“The New Landscape / The New Still Life: Soutine and Modern Art” was a strange exhibition, an unexpected testimonial to the influence of Jewish painter Chaim Soutine, one of the so-called peintres maudits. But who was testifying? And in what exactly did Soutine’s influence consist? The show was organized by Maurice Tuchman and Esti Dunow. Tuchman, senior curator emeritus of twentieth century art at the Los Angeles County Museum of Art, has been a Soutine enthusiast and scholar since he curated a touring retrospective of the artist’s work in 1968, and recently deplored the Museum of Modern Art’s deaccessioning of the single Soutine painting it owned.

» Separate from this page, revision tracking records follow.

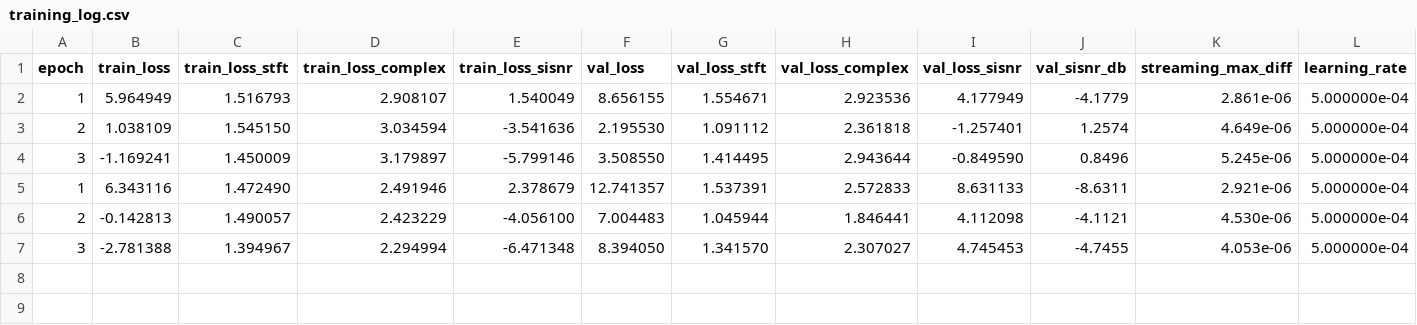
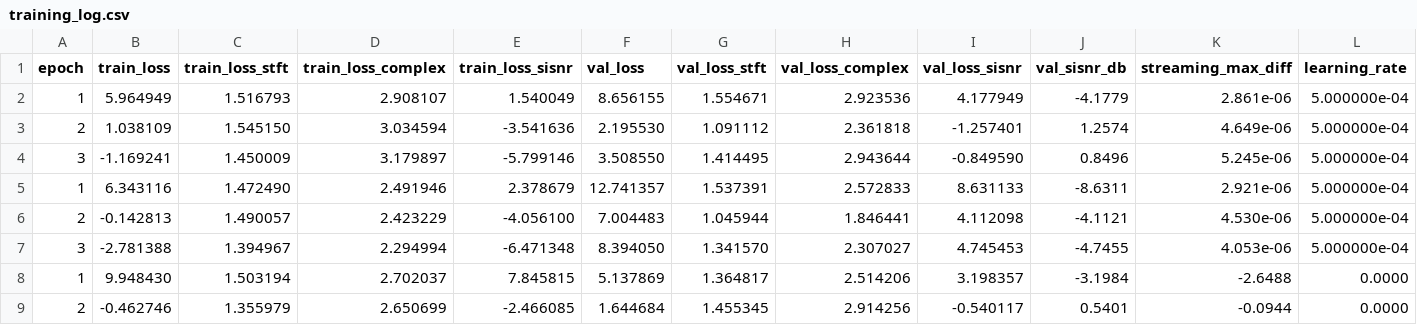
Before and after one commit to mathiyanbu/noiceless-X-mathi, a CSV file: models/checkpoints/training_log.csv, drawn as a sheet; only a part is shown; rows hold the shown columns only; the diff names each change by its address in the sheet, - before the commit and + after, or states it on an @@ line.

Commit message:
feat(ai): multi-source pooled ComplexCRN training and real-feature impulse detector
- Partition noise dataset into 4 balanced auditable buckets (stationary 35%, non-stationary 35%, impulsive 15%, urban 15%) with audit logging of verified impulsive classes.
- Add mandatory startup framing assertion matching embedded runtime config (16kHz, 512 FFT, 80 hop).
- Multi-objective composite loss (1.0*SI-SNR + 0.5*STFT + 0.5*Complex), AdamW optimizer, ReduceLROnPlateau, gradient clipping (5.0), and early stopping.
- Validate streaming equivalence against strict tolerance (< 1e-3) every 5 epochs and on best checkpoint.
- Train TinyImpulseMLP with BatchNorm1d on real physical features, achieving 97.2% accuracy, 0.9726 F1, and export to ONNX.
- All 87 unit tests passing.

```diff
--- a/models/checkpoints/training_log.csv
+++ b/models/checkpoints/training_log.csv
+row 8: 1 | 9.948430 | 1.503194 | 2.702037 | 7.845815 | 5.137869 | 1.364817 | 2.514206 | 3.198357 | -3.1984 | -2.6488 | 0.0000
+row 9: 2 | -0.462746 | 1.355979 | 2.650699 | -2.466085 | 1.644684 | 1.455345 | 2.914256 | -0.540117 | 0.5401 | -0.0944 | 0.0000
```
Also changed, not shown: 8 other files.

Is the fact that MoMA appears far down on the curator’s list of lenders a form of subtle payback?

In his magisterial History of Modern Art (1968), H. H. Arnason writes that Soutine “is closer than any artist of the early twentieth century to the Abstract Expressionists, especially de Kooning” and employs a “seemingly uncontrolled but immensely descriptive brush gesture.” Tuchman doesn’t quote Arnason’s comment, but does cite Willem de Kooning’s observation that there is “a certain fleshiness in his work,” bringing to mind de Kooning’s remark that oil painting was invented to articulate flesh, and reminding us that artists invariably see other artists through the lens of their own interests.

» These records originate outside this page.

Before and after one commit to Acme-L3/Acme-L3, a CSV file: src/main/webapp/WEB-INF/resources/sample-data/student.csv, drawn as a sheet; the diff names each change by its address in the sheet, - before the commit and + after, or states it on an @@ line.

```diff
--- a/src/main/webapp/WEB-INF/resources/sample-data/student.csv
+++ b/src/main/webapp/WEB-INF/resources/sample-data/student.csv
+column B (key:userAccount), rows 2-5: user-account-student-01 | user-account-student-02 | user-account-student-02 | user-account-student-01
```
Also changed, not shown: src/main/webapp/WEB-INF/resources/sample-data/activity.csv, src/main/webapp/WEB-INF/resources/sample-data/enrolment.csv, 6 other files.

Two de Kooning paintings were included in the show, as were two by Georg Baselitz, though his gestures look tame compared to Soutine’s. Frank Auerbach’s and especially Leon Kossoff ’s contributions perhaps come closest to Soutine’s anxious, self-dramatizing spirit; the works by Gandy Brodie, Richard Diebenkorn, Louise Fishman, and Philip Guston, however, seem almost too polite to have been included. Even Jean Dubuffet’s vigorous handling looks elegant next to Soutine’s raw, turbulent brushwork. But perhaps the strangest affinities suggested were with Louise Bourgeois’s suspended sculpture, The Quartered One, 1964–65, which looks much more Beuysian than Soutine-like, and with Joel Shapiro’s hanging geometrical constructions, which appear little more than a bad joke in this context.

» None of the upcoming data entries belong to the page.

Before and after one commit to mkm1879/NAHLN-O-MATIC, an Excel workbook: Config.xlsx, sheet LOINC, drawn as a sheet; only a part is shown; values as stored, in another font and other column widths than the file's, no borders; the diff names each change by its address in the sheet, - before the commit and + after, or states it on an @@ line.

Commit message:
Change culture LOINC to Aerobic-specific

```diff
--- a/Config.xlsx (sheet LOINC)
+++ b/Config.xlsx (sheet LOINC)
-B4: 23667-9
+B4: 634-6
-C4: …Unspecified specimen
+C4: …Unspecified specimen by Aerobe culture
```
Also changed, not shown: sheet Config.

Soutine’s paintings beat all those to which they were here compared, and make most judgments sound ridiculous too. Both critics and artists generally miss the point of Soutine: They tend to see his paintings in purely formalist terms, almost entirely overlooking their fantasy, violent urgency, and uncanniness. Thus Thomas Hess, describing a Soutine landscape, acknowledges “the personal sensation of terror, violence, and paint” in it, but then stupidly remarks that the work “is fitted together as deftly as any Cubist portrait.” He’s completely wrong, or else only trivially right: The parts don’t fit seamlessly together. Instability and unsteadiness are their very point.

Why in any case should Cubism be the measure of Soutine’s Expressionism? It’s the old avant-garde party line, privileging abstraction over representation, calculation over intuition, geometry over gesture, the determined and predetermined over the indeterminate and unexpected. Clement Greenberg raved about the artist’s gesturalism, but finally dismissed his paintings as failures because, despite their attempt to translate powerful feelings into aesthetic form, they were unable to achieve “decorative unity.” It is exactly this failure that makes them poignantly great.

Soutine’s works’ Jewishness, an issue left unaddressed by the exhibition, also has a part to play: Many of his images are metaphors for Jewish suffering. It may not be fashionable to talk of the poverty of the shtetl and the persecution of the Jews in contemporary America (wealthy despite the continued existence of poverty) but Soutine’s dead animals began as humble food on an otherwise barren table, not fancy still lifes meant for aesthetic edification, and it is the painter’s experience of these things that gives his art its morbidity, independence, and sacramental character. Several major Soutines were on display here, but none of the great portraits, and however much the other artists’ contributions seemed to pick up on his themes, they almost always appeared second-rate in his company.

Donald Kuspit